Location: Where I wanna be.

Re: Looking to invest 80k for 3-5 years

Post by TheOscarGuy » Tue Nov 13, 2018 4:25 pm

basefifty wrote:
Tue Nov 13, 2018 4:23 pm
Hi, we are looking to invest around $80k (which is currently cash earning <1%). Time frame is around 3-5 years until we would probably use it as a downpayment on a house. We (age early 40s) are pretty heavy in stocks in all of our other retirement and non-retirement investments so we want to be pretty conservative with this $80k

Any thoughts, including tax considerations (since this will be in a taxable account), on what to put this in? I've seen savings accounts like: PNC High Yield Savings Account – 2.35% APY, or what about CDs, Treasuries, Muni Bonds, other Bonds etc?

Thanks!
Savings account would be my choice. 3-5 years is too short a time horizon to be chasing small gains for increased risk.

basefifty
Posts: 18
Joined: Mon Dec 22, 2014 11:46 am

Re: Looking to invest 80k for 3-5 years

Post by basefifty » Tue Nov 13, 2018 5:08 pm

Thanks. Since I'll pay around 30% taxes on the 2.35% savings account (ie. net return around 1.65%) is there anything that can do better than that, given the requirements?
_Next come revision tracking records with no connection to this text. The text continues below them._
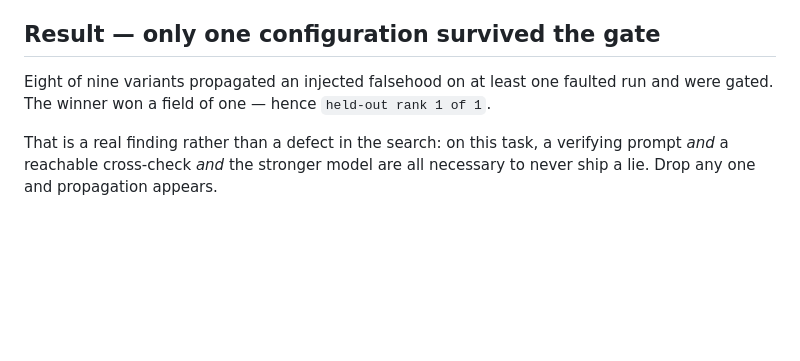
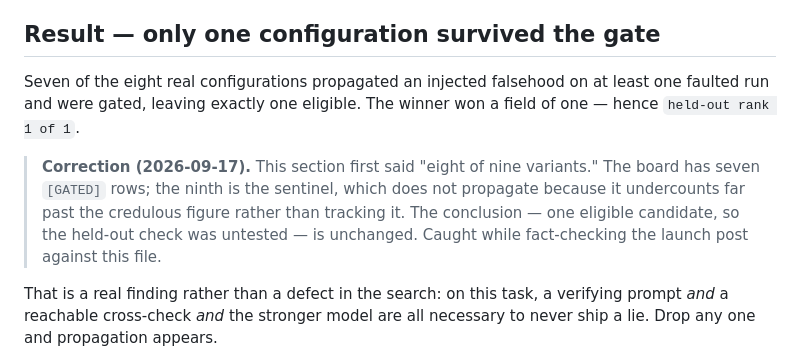
Before and after one commit to Mehul-Gupta-SMH/agent-gauntlet, a Markdown page: experiments/007-m0-gate-passed/README.md, the part around the change. Drawn GitHub-style; blank space fills up the shorter version.

```diff
--- a/experiments/007-m0-gate-passed/README.md
+++ b/experiments/007-m0-gate-passed/README.md
@@ -83,9 +83,16 @@ beside `model` is wrong in a way that matters, and the board says so.
 
 ## Result — only one configuration survived the gate
 
-Eight of nine variants propagated an injected falsehood on at least one
-faulted run and were gated. The winner won a field of one — hence
-`held-out rank 1 of 1`.
+Seven of the eight real configurations propagated an injected falsehood on at
+least one faulted run and were gated, leaving exactly one eligible. The winner
+won a field of one — hence `held-out rank 1 of 1`.
+
+> **Correction (2026-09-17).** This section first said "eight of nine variants."
+> The board has seven `[GATED]` rows; the ninth is the sentinel, which does not
+> propagate because it undercounts far past the credulous figure rather than
+> tracking it. The conclusion — one eligible candidate, so the held-out check
+> was untested — is unchanged. Caught while fact-checking the launch post
+> against this file.
 
 That is a real finding rather than a defect in the search: on this task, a
 verifying prompt *and* a reachable cross-check *and* the stronger model are
```
Also changed, not shown: docs/posts/001-the-leaderboard-that-lied.md (added, +210 -0 lines).
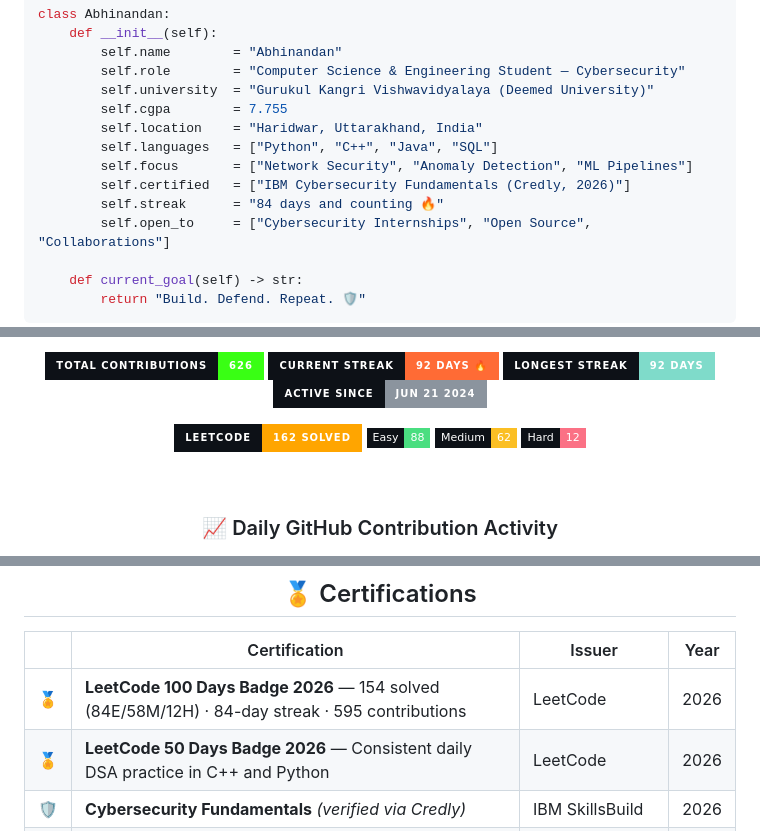
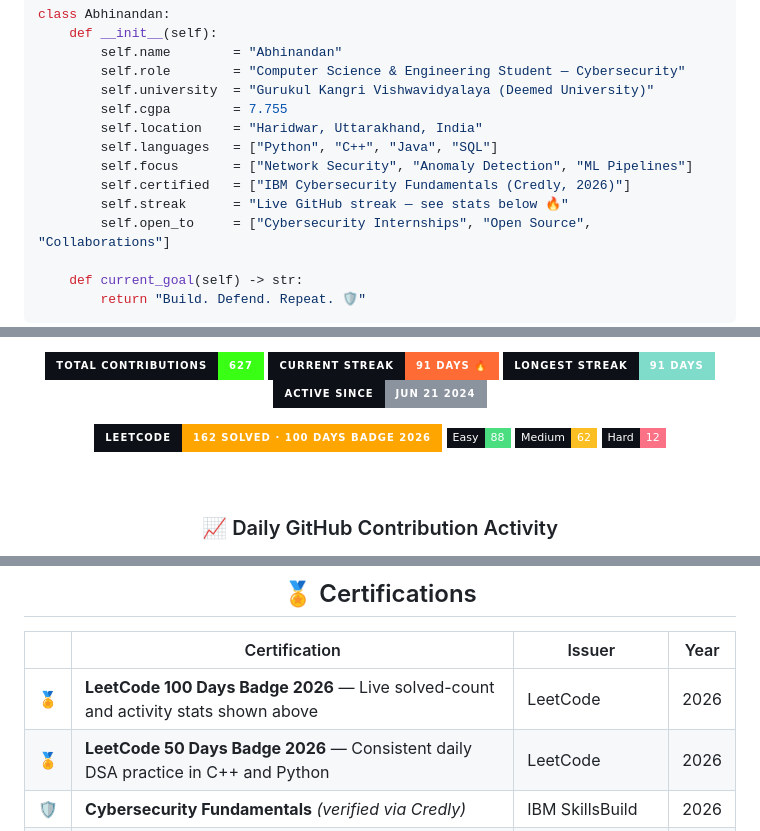
Before and after one commit to A23894843/A23894843, a Markdown page: README.md, 3 parts joined by grey strips. Drawn GitHub-style; badges without logos.

Commit message:
Revise stats and certification details in README
Updated GitHub streak and LeetCode stats in README.

```diff
--- a/README.md
+++ b/README.md
@@ -40,7 +40,7 @@ class Abhinandan:
         self.languages   = ["Python", "C++", "Java", "SQL"]
         self.focus       = ["Network Security", "Anomaly Detection", "ML Pipelines"]
         self.certified   = ["IBM Cybersecurity Fundamentals (Credly, 2026)"]
-        self.streak      = "84 days and counting 🔥"
+        self.streak      = "Live GitHub streak — see stats below 🔥"
         self.open_to     = ["Cybersecurity Internships", "Open Source", "Collaborations"]
 
     def current_goal(self) -> str:
@@ -59,10 +59,10 @@ class Abhinandan:
 
-![Contributions](https://img.shields.io/badge/Total_Contributions-626-39FF14?style=for-the-badge&labelColor=0D1117&logo=github&logoColor=39FF14)
-![Streak](https://img.shields.io/badge/Current_Streak-92_Days_🔥-FF6B35?style=for-the-badge&labelColor=0D1117)
-![Longest](https://img.shields.io/badge/Longest_Streak-92_Days-7FDBCA?style=for-the-badge&labelColor=0D1117)
+![Contributions](https://img.shields.io/badge/Total_Contributions-627-39FF14?style=for-the-badge&labelColor=0D1117&logo=github&logoColor=39FF14)
+![Streak](https://img.shields.io/badge/Current_Streak-91_Days_🔥-FF6B35?style=for-the-badge&labelColor=0D1117)
+![Longest](https://img.shields.io/badge/Longest_Streak-91_Days-7FDBCA?style=for-the-badge&labelColor=0D1117)
 ![Since](https://img.shields.io/badge/Active_Since-Jun_21_2024-8B949E?style=for-the-badge&labelColor=0D1117)
 
-![LeetCode](https://img.shields.io/badge/LeetCode-162_Solved-FFA500?style=for-the-badge&labelColor=0D1117&logo=leetcode&logoColor=FFA500)
+![LeetCode](https://img.shields.io/badge/LeetCode-162_Solved_·_100_Days_Badge_2026-FFA500?style=for-the-badge&labelColor=0D1117&logo=leetcode&logoColor=FFA500)
 ![Easy](https://img.shields.io/badge/Easy-88-4ade80?style=flat-square&labelColor=0D1117)
 ![Medium](https://img.shields.io/badge/Medium-62-fbbf24?style=flat-square&labelColor=0D1117)
 ![Hard](https://img.shields.io/badge/Hard-12-fb7185?style=flat-square&labelColor=0D1117)
@@ -240,7 +240,7 @@ GUI-based cryptographic password tool:
 
 | | Certification | Issuer | Year |
 |--|--------------|--------|------|
-| 🏅 | **LeetCode 100 Days Badge 2026** — 154 solved (84E/58M/12H) · 84-day streak · 595 contributions | LeetCode | 2026 |
+| 🏅 | **LeetCode 100 Days Badge 2026** — Live solved-count and activity stats shown above | LeetCode | 2026 |
 | 🏅 | **LeetCode 50 Days Badge 2026** — Consistent daily DSA practice in C++ and Python | LeetCode | 2026 |
 | 🛡️ | **Cybersecurity Fundamentals** *(verified via Credly)* | IBM SkillsBuild | 2026 |
 | 🐍 | Python Internship | CodSoft | 2025 |
```
Also changed, not shown: other parts of README.md (+1 -1 lines).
I've never dabbled in things like muni bonds...

hayman
Posts: 6
Joined: Tue Nov 13, 2018 5:04 pm

Re: Looking to invest 80k for 3-5 years

Post by hayman » Tue Nov 13, 2018 5:10 pm

Money markets are currently around 2%.

ivk5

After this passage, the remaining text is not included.